In Resolving Policy Conundrums: Enhancing Humanitarian Protection in Southeast Asia, Marie McAuliffe presents a case study on the policy responses to the May 2015 crisis as context for “discussions of humanitarian protection in Southeast Asia, and of Rohingya maritime migrants in particular.” (p. 4). This post reviews the findings of the report and provides further observations by drawing on recent developments in the region.
Last year, the Kenyan government announced that it would close Dadaab refugee camp, repatriate Somali refugees, and disband the Department of Refugees. On February 9, 2017, a decision of the High Court in Nairobi invalidated the government’s planned course of action. The court held that return of Somali refugees would violate the 1951 Refugee Convention’s norm of non-refoulement and constitute discrimination prohibited by the Kenyan Constitution.
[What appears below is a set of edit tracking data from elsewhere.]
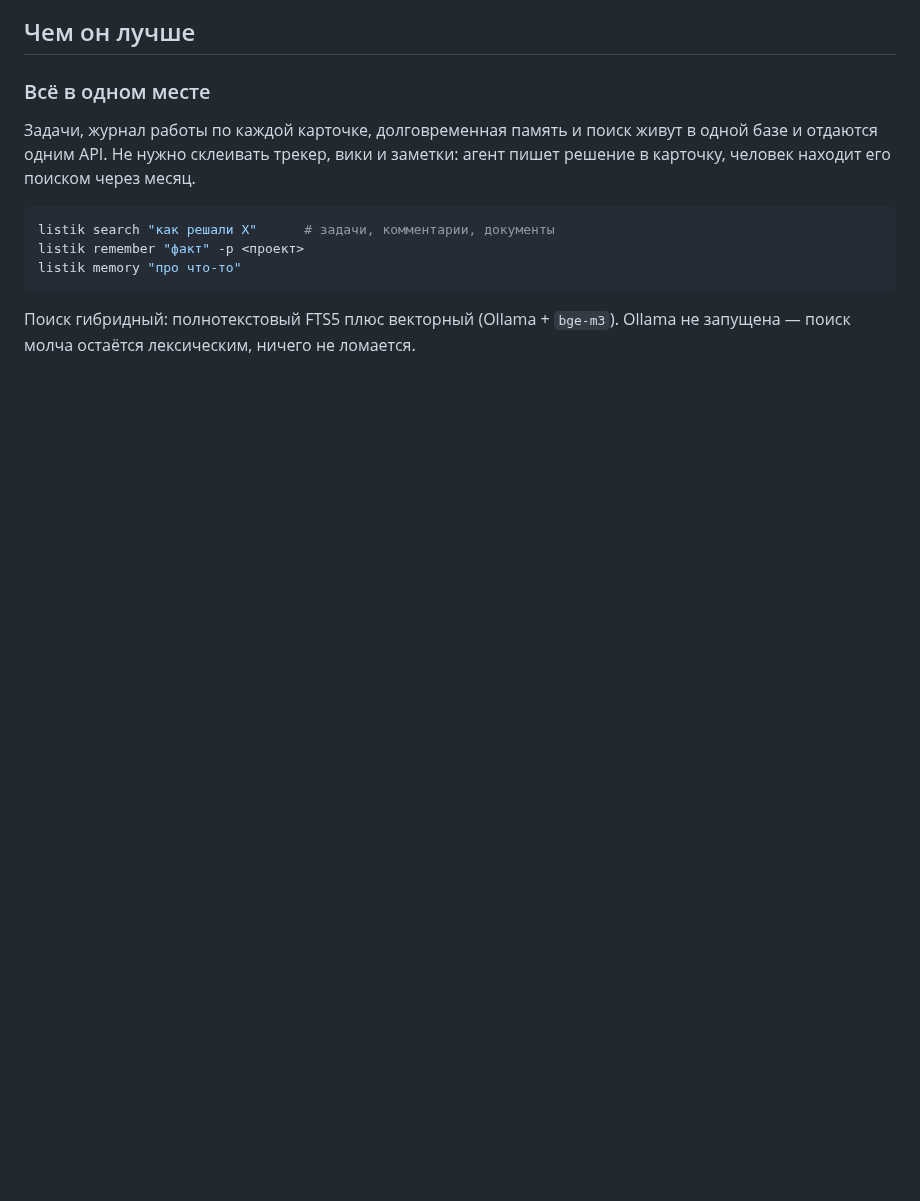
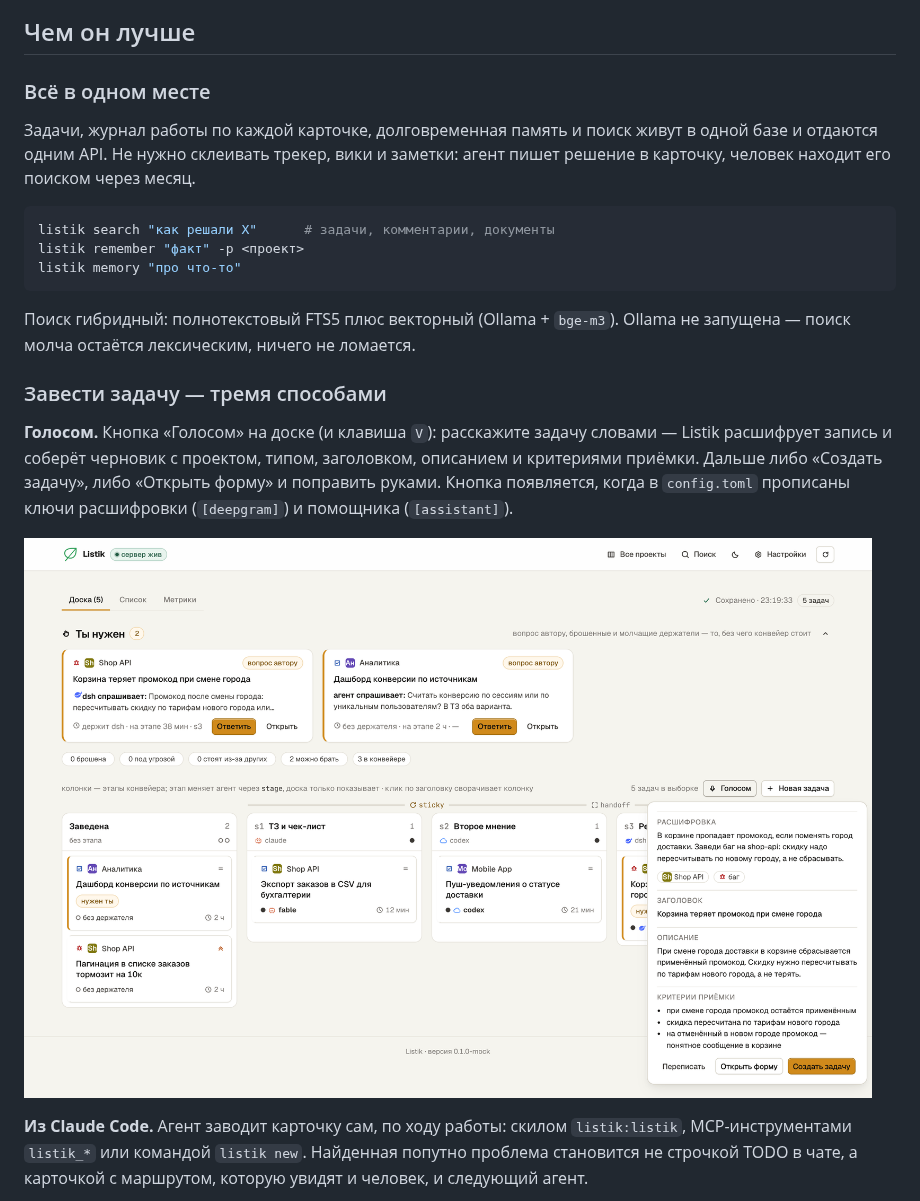
Before and after one commit to dmitry-fomin/listik, a Markdown page: README.md, the part around one of its changes. Rendered like a GitHub page; pictures changed too: docs/img/capture-voice.png (added); blank space fills up the shorter version.

Commit message:
listik-ma7e: README — раздел про три способа завести задачу со скриншотами
Co-Authored-By: Claude Sonnet 5 <noreply@anthropic.com>

```diff
--- a/README.md
+++ b/README.md
@@ -40,3 +40,18 @@ listik memory "про что-то"
 
 Поиск гибридный: полнотекстовый FTS5 плюс векторный (Ollama + `bge-m3`). Ollama не запущена —
 поиск молча остаётся лексическим, ничего не ломается.
+
+### Завести задачу — тремя способами
+
+**Голосом.** Кнопка «Голосом» на доске (и клавиша `V`): расскажите задачу словами — Listik
+расшифрует запись и соберёт черновик с проектом, типом, заголовком, описанием и критериями
+приёмки. Дальше либо «Создать задачу», либо «Открыть форму» и поправить руками. Кнопка
+появляется, когда в `config.toml` прописаны ключи расшифровки (`[deepgram]`) и помощника
+(`[assistant]`).
+
+![Доска Listik: панель голосового ввода с расшифровкой сказанного и собранным черновиком — проект, тип «баг», заголовок, описание и три критерия приёмки](docs/img/capture-voice.png)
+
+**Из Claude Code.** Агент заводит карточку сам, по ходу работы: скилом `listik:listik`,
+MCP-инструментами `listik_*` или командой `listik new`. Найденная попутно проблема становится
+не строчкой TODO в чате, а карточкой с маршрутом, которую увидят и человек, и следующий агент.
+
```
Also changed, not shown: other parts of README.md (+7 -0 lines), docs/img/capture-agent.png (added), docs/img/capture-form.png (added).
The failure to consider individual cases under prevailing law was deemed to violate the Kenyan Fair Administrative Action Act. Further, the court held that the government lacked authority to close the Department of Refugees, which would require legislation enacted by the Parliament.
The term "Hot Returns" refers to the "push-back" operations against migrants authorized by the Spanish government in Ceuta and Melilla. After many years denouncing the situation faced by migrants attempting to irregularly cross into Spain through Ceuta and Melilla, attention is now focused on the N.D. and N.T. v. Spain case currently before the European Court of Human Rights. This is the first time an international court will have the opportunity to rule on the legality of the Spanish Government's actions along the Spanish-Moroccan border.
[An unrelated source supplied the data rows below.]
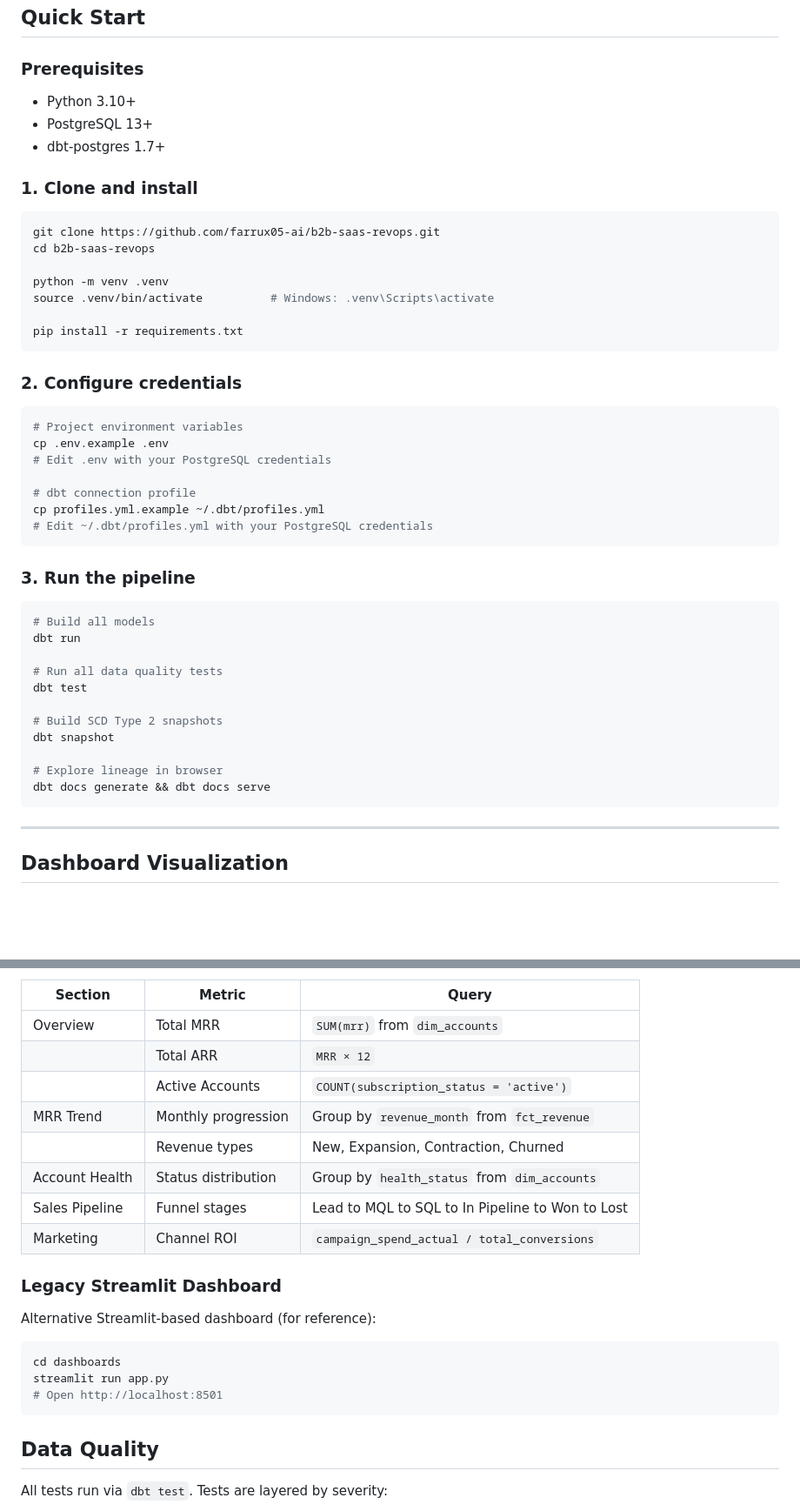
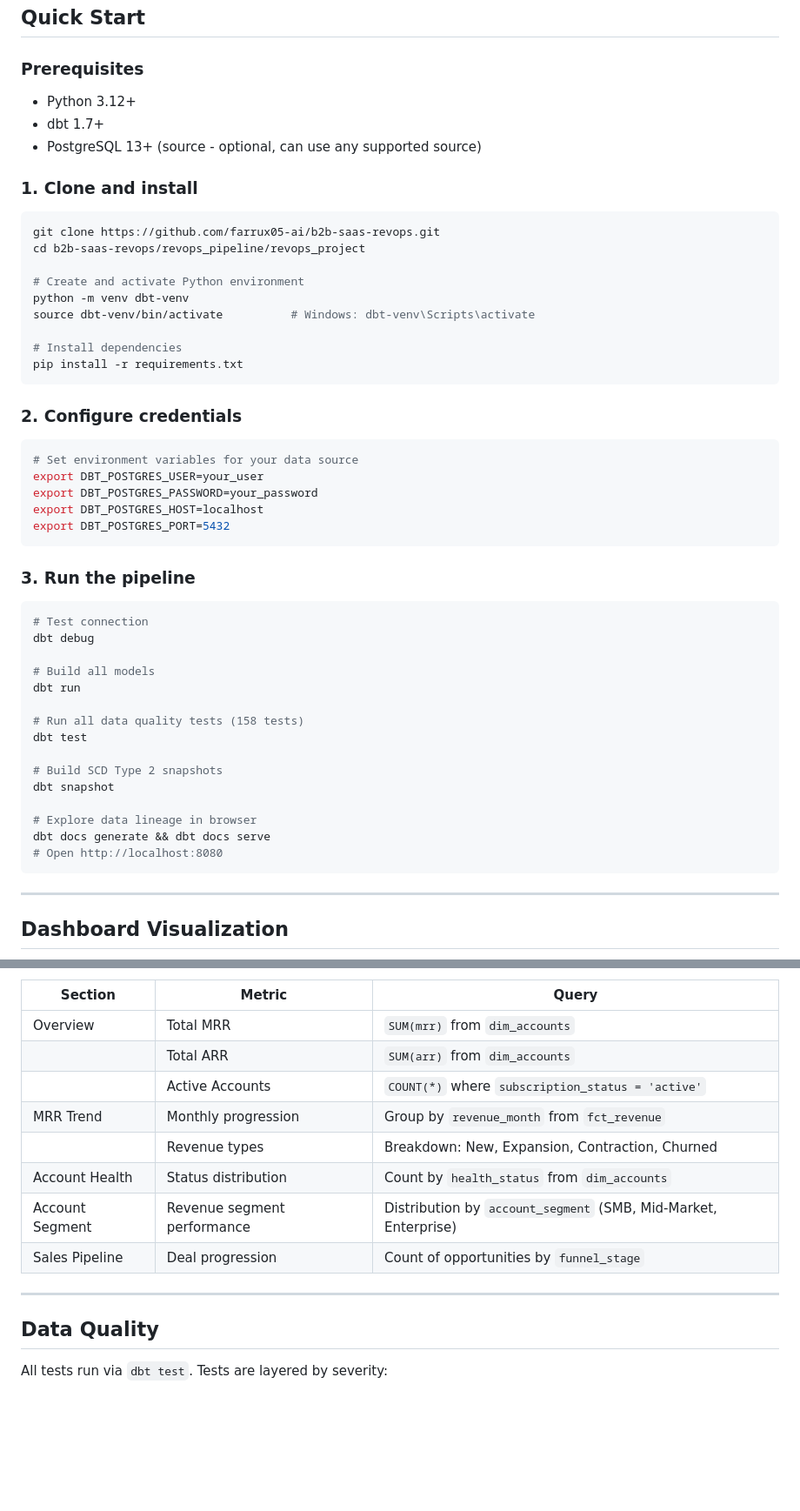
Before and after one commit to farrux05-ai/b2b-saas-revops, a Markdown page: README.md, 2 parts joined by grey strips. Shown at 87% size. Rendered like a GitHub page; blank space fills up the shorter version.

````diff
--- a/README.md
+++ b/README.md
@@ -179,48 +177,52 @@ b2b-saas-revops/
 
 ### Prerequisites
 
-- Python 3.10+
-- PostgreSQL 13+
-- dbt-postgres 1.7+
+- Python 3.12+
+- dbt 1.7+
+- PostgreSQL 13+ (source - optional, can use any supported source)
 
 ### 1. Clone and install
 
 ```bash
 git clone https://github.com/farrux05-ai/b2b-saas-revops.git
-cd b2b-saas-revops
+cd b2b-saas-revops/revops_pipeline/revops_project
 
-python -m venv .venv
-source .venv/bin/activate          # Windows: .venv\Scripts\activate
+# Create and activate Python environment
+python -m venv dbt-venv
+source dbt-venv/bin/activate          # Windows: dbt-venv\Scripts\activate
 
+# Install dependencies
 pip install -r requirements.txt
 ```
 
 ### 2. Configure credentials
 
 ```bash
-# Project environment variables
-cp .env.example .env
-# Edit .env with your PostgreSQL credentials
-
-# dbt connection profile
-cp profiles.yml.example ~/.dbt/profiles.yml
-# Edit ~/.dbt/profiles.yml with your PostgreSQL credentials
+# Set environment variables for your data source
+export DBT_POSTGRES_USER=your_user
+export DBT_POSTGRES_PASSWORD=your_password
+export DBT_POSTGRES_HOST=localhost
+export DBT_POSTGRES_PORT=5432
 ```
 
 ### 3. Run the pipeline
 
 ```bash
+# Test connection
+dbt debug
+
 # Build all models
 dbt run
 
-# Run all data quality tests
+# Run all data quality tests (158 tests)
 dbt test
 
 # Build SCD Type 2 snapshots
 dbt snapshot
 
-# Explore lineage in browser
+# Explore data lineage in browser
 dbt docs generate && dbt docs serve
+# Open http://localhost:8080
 ```
 
 ---
@@ -252,23 +254,15 @@ npm run dev
 | Section | Metric | Query |
 |---------|--------|-------|
 | Overview | Total MRR | `SUM(mrr)` from `dim_accounts` |
-| | Total ARR | `MRR × 12` |
-| | Active Accounts | `COUNT(subscription_status = 'active')` |
+| | Total ARR | `SUM(arr)` from `dim_accounts` |
+| | Active Accounts | `COUNT(*)` where `subscription_status = 'active'` |
 | MRR Trend | Monthly progression | Group by `revenue_month` from `fct_revenue` |
-| | Revenue types | New, Expansion, Contraction, Churned |
-| Account Health | Status distribution | Group by `health_status` from `dim_accounts` |
-| Sales Pipeline | Funnel stages | Lead to MQL to SQL to In Pipeline to Won to Lost |
-| Marketing | Channel ROI | `campaign_spend_actual / total_conversions` |
+| | Revenue types | Breakdown: New, Expansion, Contraction, Churned |
+| Account Health | Status distribution | Count by `health_status` from `dim_accounts` |
+| Account Segment | Revenue segment performance | Distribution by `account_segment` (SMB, Mid-Market, Enterprise) |
+| Sales Pipeline | Deal progression | Count of opportunities by `funnel_stage` |
 
-### Legacy Streamlit Dashboard
-
-Alternative Streamlit-based dashboard (for reference):
-
-```bash
-cd dashboards
-streamlit run app.py
-# Open http://localhost:8501
-```
+---
 
 ## Data Quality
 
````
Also changed, not shown: other parts of README.md (+49 -170 lines), docs/CASE_STUDY.md (+3 -3 lines).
The headlines we saw over the past two years were European. Indeed, the word “crisis” was first attached to refugees when the refugees showed up in Europe. But this is not a European issue, or even a Western one. The numbers of refugees reaching Europe fell in 2016 to about one third the 2015 levels from 1 million to 300 thousand thanks to the constraints on transit imposed by Turkey as part of the EU Turkey deal. The Syrian war was plainly a humanitarian crisis for the millions of persons displaced by the violence. The dangers of crossing the Mediterranean from Libya have not declined. But for Europe, the secondary flow of refugees from Syria’s neighbors presented and presents not a demographic or economic crisis (the number of asylum-seekers arriving in Europe is about one-half of one percent of the continent’s total population). The crisis is one of governance, more specifically governance failure.
There will be much to report about Donald Trump’s Executive Orders relating to immigration enforcement and refugees over the coming weeks and months. Receiving most attention at the moment are the literally dozens of court cases challenging the ban on the admission of persons from seven predominantly Muslim countries and suspension of the U.S. refugee program. Yesterday, the federal Court of Appeals for the Ninth Circuit upheld a decision by a Seattle, Washington district court granting a nationwide Temporary Restraining Order that suspended enforcement of these aspects of one of the Executive Orders.